**MATERIAL FOR THE TASK:**
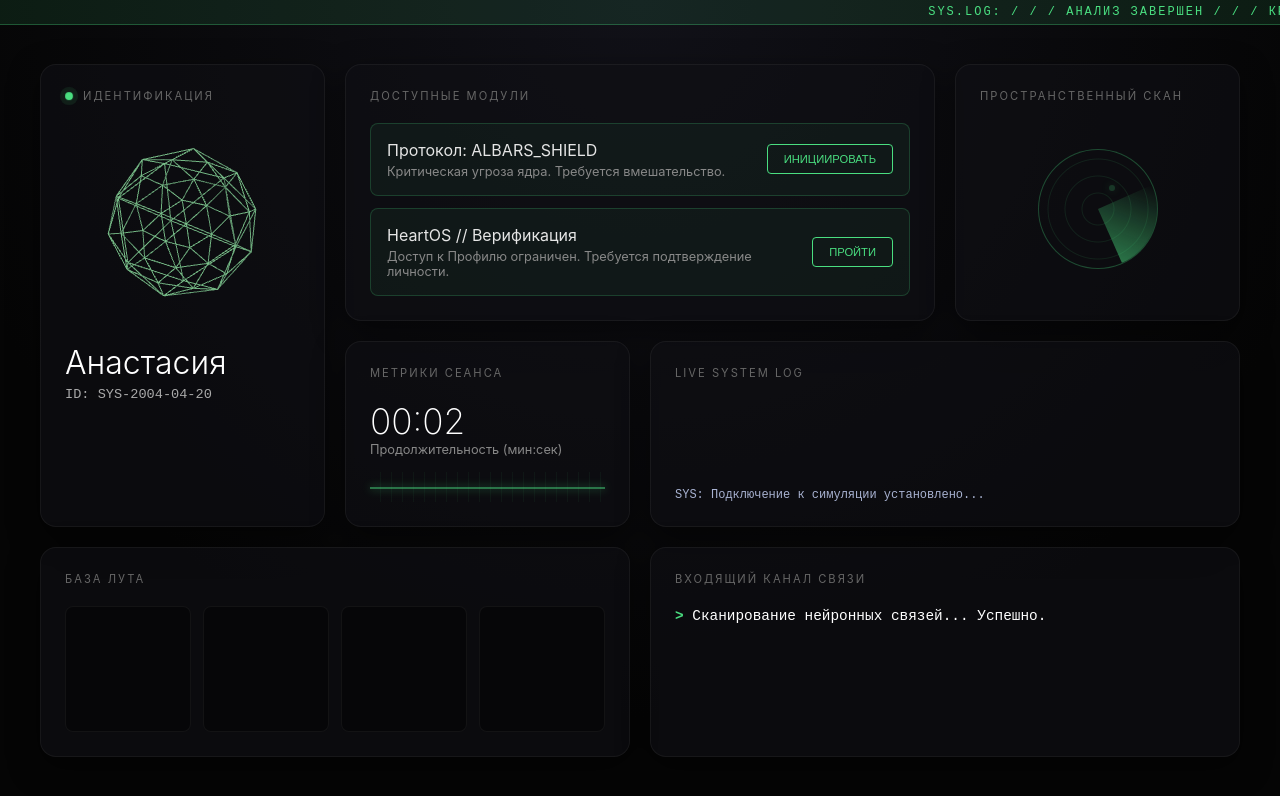
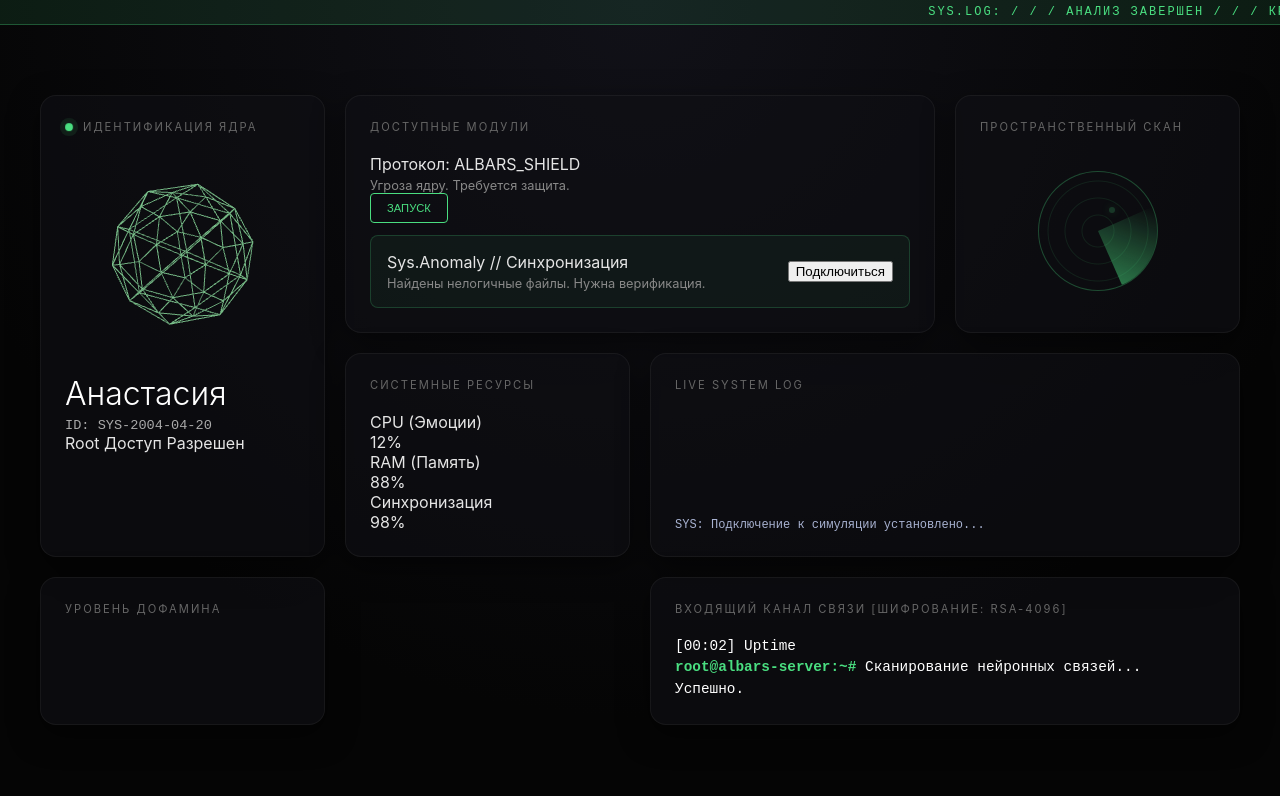
Before and after one commit to AlBarsStudio/Quest, a React (Vite) app: page / in a window 1280 px wide. Both pictures are taken after a click on the button "Пропустить интро ⏭". Shown: the top 796 px of the page. Built offline with nearby package versions, Linux system fonts and the light colour scheme.

Commit message:
Enhance Dashboard with new metrics and UI updates
Refactored dashboard component with new features and improved logging. Updated UI elements and added dynamic metrics for CPU and synchronization levels.

```diff
--- a/src/features/dashboard/Dashboard.jsx
+++ b/src/features/dashboard/Dashboard.jsx
@@ -7,10 +7,12 @@ import styles from './Dashboard.module.css';
 function HologramCore() {
   const meshRef = useRef();
 
-  // Вращение объекта каждый кадр
   useFrame((state, delta) => {
     meshRef.current.rotation.x += delta * 0.2;
     meshRef.current.rotation.y += delta * 0.3;
+    // Легкая пульсация масштаба
+    const scale = 1 + Math.sin(state.clock.elapsedTime * 2) * 0.05;
+    meshRef.current.scale.set(scale, scale, scale);
   });
 
   return (
@@ -21,23 +23,23 @@ function HologramCore() {
   );
 }
 
-// --- БАЗЫ ДАННЫХ ДЛЯ ТЕКСТОВ ---
+// --- БАЗЫ ДАННЫХ ДЛЯ ТЕКСТОВ И ЛОГОВ ---
 const terminalPhrases = [
   "Сканирование нейронных связей... Успешно.",
   "Системное уведомление: Уровень очарования превышает серверные лимиты.",
   "Обнаружен сдвиг гравитационного поля. Сохраняйте спокойствие.",
   "Анализ завершен. Вывод: создатель проекта думает о вас прямо сейчас.",
-  "Перехват сигнала... Источник неизвестен. Текст: 'Они смотрят на звезды'.",
-  "Ошибка протокола безопасности. Причина: слишком теплая улыбка.",
+  "Перехват сигнала... Текст: 'Они смотрят на звезды'.",
+  "Внимание: Аномальный всплеск дофамина в секторе 4.",
 ];
 
 const mockLogs = [
   "SYS: Инициализация протокола 'Романтика'...",
   "WARN: Перегрузка эмоциональных контуров.",
-  "NET: Пинг до ближайшей звезды: 42мс.",
-  "SYS: Модуль укладки стяжки деактивирован.",
-  "SEC: Несанкционированный доступ к базе памяти.",
-  "SCAN: Поиск аномалий... Чисто.",
+  "NET: Пинг до мобильного устройства... 2мс. Канал стабилен.",
+  "SYS: Рендер React-компонентов завершен.",
+  "SEC: Проверка защиты ALBARS_SHIELD... Угроз не обнаружено.",
+  "SCAN: Сборка бандла Vite прошла без ошибок.",
   "SYS: Фоновое обновление чувств завершено."
 ];
 
@@ -48,7 +50,11 @@ export default function Dashboard({ onStartQuest }) {
   const [typedText, setTypedText] = useState("");
   const [logs, setLogs] = useState(["SYS: Подключение к симуляции установлено..."]);
 
-  // 1. Логика счетчика времени
+  // Динамические данные для графиков
+  const [cpuLoad, setCpuLoad] = useState(12);
+  const [syncLevel, setSyncLevel] = useState(98);
+
+  // 1. Таймер симуляции
   useEffect(() => {
     let startTime = localStorage.getItem('simStartTime');
     if (!startTime) {
@@ -70,15 +76,12 @@ export default function Dashboard({ onStartQuest }) {
     const typingInterval = setInterval(() => {
       charIndex++;
       setTypedText(fullText.slice(0, charIndex));
-
-      if (charIndex >= fullText.length) {
-        clearInterval(typingInterval);
-      }
+      if (charIndex >= fullText.length) clearInterval(typingInterval);
     }, 50);
 
     const phraseChangeTimer = setTimeout(() => {
       setPhraseIndex((prev) => (prev + 1) % terminalPhrases.length);
-    }, 8000);
+    }, 6000);
 
     return () => {
       clearInterval(typingInterval);
@@ -86,15 +89,16 @@ export default function Dashboard({ onStartQuest }) {
     };
   }, [phraseIndex]);
 
-  // 3. Генератор системных логов
+  // 3. Генератор логов и динамических графиков
   useEffect(() => {
     const logInterval = setInterval(() => {
       const randomLog = mockLogs[Math.floor(Math.random() * mockLogs.length)];
-      setLogs(prev => {
-        const newLogs = [...prev, `[${new Date().toLocaleTimeString()}] ${randomLog}`];
-        return newLogs.slice(-6);
-      });
-    }, 4500);
+      setLogs(prev => [...prev, `[${new Date().toLocaleTimeString()}] ${randomLog}`].slice(-8));
+
+      // Случайные колебания метрик
+      setCpuLoad(Math.floor(Math.random() * 30) + 10);
+      setSyncLevel(Math.floor(Math.random() * 5) + 95);
+    }, 3500);
     return () => clearInterval(logInterval);
   }, []);
 
@@ -106,6 +110,7 @@ export default function Dashboard({ onStartQuest }) {
 
   return (
     <div className={styles.dashboardContainer}>
+      {/* Бегущая строка наверху */}
       <div className={styles.topTicker}>
         <div className={styles.tickerTrack}>
           SYS.LOG: / / / АНАЛИЗ ЗАВЕРШЕН / / / КРИТИЧЕСКИХ ОШИБОК НЕТ / / / МОДУЛЬ СВЯЗИ АКТИВЕН / / / СИМУЛЯЦИЯ РАБОТАЕТ В ШТАТНОМ РЕЖИМЕ / / /
@@ -113,79 +118,102 @@ export default function Dashboard({ onStartQuest }) {
       </div>
 
       <div className={styles.bentoGrid}>
-        {/* Карточка 1: Профиль */}
+
+        {/* Карточка 1: Профиль (Hologram) */}
         <div className={`${styles.bentoCard} ${styles.profile}`}>
           <div className={styles.cardHeader}>
             <div className={styles.statusDot}></div>
-            Идентификация
+            Идентификация Ядра
           </div>
           <div className={styles.canvasContainer}>
             <Canvas camera={{ position: [0, 0, 3] }}>
               <ambientLight intensity={0.5} />
               <HologramCore />
-              <OrbitControls enableZoom={false} autoRotate autoRotateSpeed={1} />
+              <OrbitControls enableZoom={false} autoRotate autoRotateSpeed={1.5} />
             </Canvas>
           </div>
           <h2 className={styles.profileName}>Анастасия</h2>
           <div className={styles.sysId}>ID: SYS-2004-04-20</div>
+          <div className={styles.authBadge}>Root Доступ Разрешен</div>
         </div>
 
         {/* Карточка 2: Модуль Квестов */}
         <div className={`${styles.bentoCard} ${styles.quests}`}>
           <div className={styles.cardHeader}>Доступные модули</div>
           <div className={styles.questList}>
-            {/* АКТИВНЫЙ КВЕСТ 1 */}
-            <div className={styles.questItemActive}>
+
+            <div className={styles.questItem}>
               <div className={styles.questInfo}>
                 <h3>Протокол: ALBARS_SHIELD</h3>
-                <p>Критическая угроза ядра. Требуется вмешательство.</p>
+                <p>Угроза ядру. Требуется защита.</p>
               </div>
-              <button
-                className={styles.startBtn}
-                onClick={() => onStartQuest('core_defense')}
-              >
-                Инициировать
+              <button className={styles.startBtn} onClick={() => onStartQuest('core_defense')}>
+                Запуск
               </button>
             </div>
 
-            {/* АКТИВНЫЙ КВЕСТ HeartOS (Новый квест) */}
             <div className={styles.questItemActive}>
               <div className={styles.questInfo}>
-                <h3>HeartOS // Верификация</h3>
-                <p>Доступ к Профилю ограничен. Требуется подтверждение личности.</p>
+                <h3>Sys.Anomaly // Синхронизация</h3>
+                <p>Найдены нелогичные файлы. Нужна верификация.</p>
               </div>
-              <button
-                className={styles.startBtn}
-                onClick={() => onStartQuest('heart_os')}
-              >
-                Пройти
+              <button className={styles.startBtnPulse} onClick={() => onStartQuest('neural_sync')}>
+                Подключиться
               </button>
+            </div>
+
+          </div>
+        </div>
+
+        {/* Карточка 3: Мониторинг ресурсов (Новая) */}
+        <div className={`${styles.bentoCard} ${styles.systemMetrics}`}>
+          <div className={styles.cardHeader}>Системные ресурсы</div>
+          <div className={styles.metricsWrapper}>
+            <div className={styles.metricRow}>
+              <span>CPU (Эмоции)</span>
+              <div className={styles.progressBar}><div className={styles.progressFill} style={{width: `${cpuLoad}%`}}></div></div>
+              <span>{cpuLoad}%</span>
+            </div>
+            <div className={styles.metricRow}>
+              <span>RAM (Память)</span>
+              <div className={styles.progressBar}><div className={styles.progressFill} style={{width: '88%'}}></div></div>
+              <span>88%</span>
+            </div>
+            <div className={styles.metricRow}>
+              <span>Синхронизация</span>
+              <div className={styles.progressBar}><div className={styles.progressFillPulse} style={{width: `${syncLevel}%`}}></div></div>
+              <span className={styles.highlightText}>{syncLevel}%</span>
             </div>
           </div>
         </div>
 
-        {/* Карточка 3: Радар */}
+        {/* Карточка 4: Радар */}
         <div className={`${styles.bentoCard} ${styles.radarBox}`}>
           <div className={styles.cardHeader}>Пространственный скан</div>
           <div className={styles.radarContainer}>
             <div className={styles.radarCircle}>
               <div className={styles.radarSweep}></div>
               <div className={styles.radarDot}></div>
+              <div className={styles.radarDot2}></div>
             </div>
           </div>
         </div>
 
-        {/* Карточка 4: Статистика */}
-        <div className={`${styles.bentoCard} ${styles.stats}`}>
-          <div className={styles.cardHeader}>Метрики сеанса</div>
-          <div className={styles.metricBlock}>
-            <div className={styles.metricValue}>{formatTime(timeInSim)}</div>
-            <div className={styles.metricLabel}>Продолжительность (мин:сек)</div>
+        {/* Карточка 5: Био-ритмы (Новая - График) */}
+        <div className={`${styles.bentoCard} ${styles.bioChart}`}>
+          <div className={styles.cardHeader}>Уровень Дофамина</div>
+          <div className={styles.chartContainer}>
+            <div className={styles.bar} style={{height: '40%'}}></div>
+            <div className={styles.bar} style={{height: '60%'}}></div>
+            <div className={styles.bar} style={{height: '45%'}}></div>
+            <div className={styles.bar} style={{height: '80%'}}></div>
+            <div className={styles.bar} style={{height: '65%'}}></div>
+            <div className={styles.bar} style={{height: '95%'}}></div>
+            <div className={styles.bar} style={{height: '100%', backgroundColor: '#4ade80'}}></div>
           </div>
-          <div className={styles.sineWave}></div>
         </div>
 
-        {/* Карточка 5: Логи */}
+        {/* Карточка 6: Логи */}
         <div className={`${styles.bentoCard} ${styles.logsWindow}`}>
           <div className={styles.cardHeader}>Live System Log</div>
           <div className={styles.logContent}>
@@ -195,27 +223,18 @@ export default function Dashboard({ onStartQuest }) {
           </div>
         </div>
 
-        {/* Карточка 6: Инвентарь */}
-        <div className={`${styles.bentoCard} ${styles.inventory}`}>
-          <div className={styles.cardHeader}>База лута</div>
-          <div className={styles.inventoryGrid}>
-            <div className={styles.inventorySlot}></div>
-            <div className={styles.inventorySlot}></div>
-            <div className={styles.inventorySlot}></div>
-            <div className={styles.inventorySlot}></div>
+        {/* Карточка 7: Терминал (широкая) */}
+        <div className={`${styles.bentoCard} ${styles.terminal}`}>
+          <div className={styles.cardHeader}>Входящий канал связи [Шифрование: RSA-4096]</div>
+          <div className={styles.terminalWindow}>
+            <div className={styles.terminalTime}>[{formatTime(timeInSim)}] Uptime</div>
+            <span className={styles.terminalPrefix}>root@albars-server:~# </span>
+            <span className={styles.terminalText}>{typedText}</span>
+            <span className={styles.cursor}>_</span>
           </div>
         </div>
 
-        {/* Карточка 7: Терминал */}
-        <div className={`${styles.bentoCard} ${styles.terminal}`}>
-          <div className={styles.cardHeader}>Входящий канал связи</div>
-          <div className={styles.terminalWindow}>
-            <span className={styles.terminalPrefix}>{">"} </span>
-            {typedText}
-            <span className={styles.cursor}>_</span>
-          </div>
-        </div>
       </div>
     </div>
   );
-}
+                                  }
```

**EXERCISE BRIEF:** Task for the records above: copy every line in which the word "useState" occurs.

**OUTPUT FOR THIS EXERCISE:**
   const [typedText, setTypedText] = useState("");
   const [logs, setLogs] = useState(["SYS: Подключение к симуляции установлено..."]);
+  const [cpuLoad, setCpuLoad] = useState(12);
+  const [syncLevel, setSyncLevel] = useState(98);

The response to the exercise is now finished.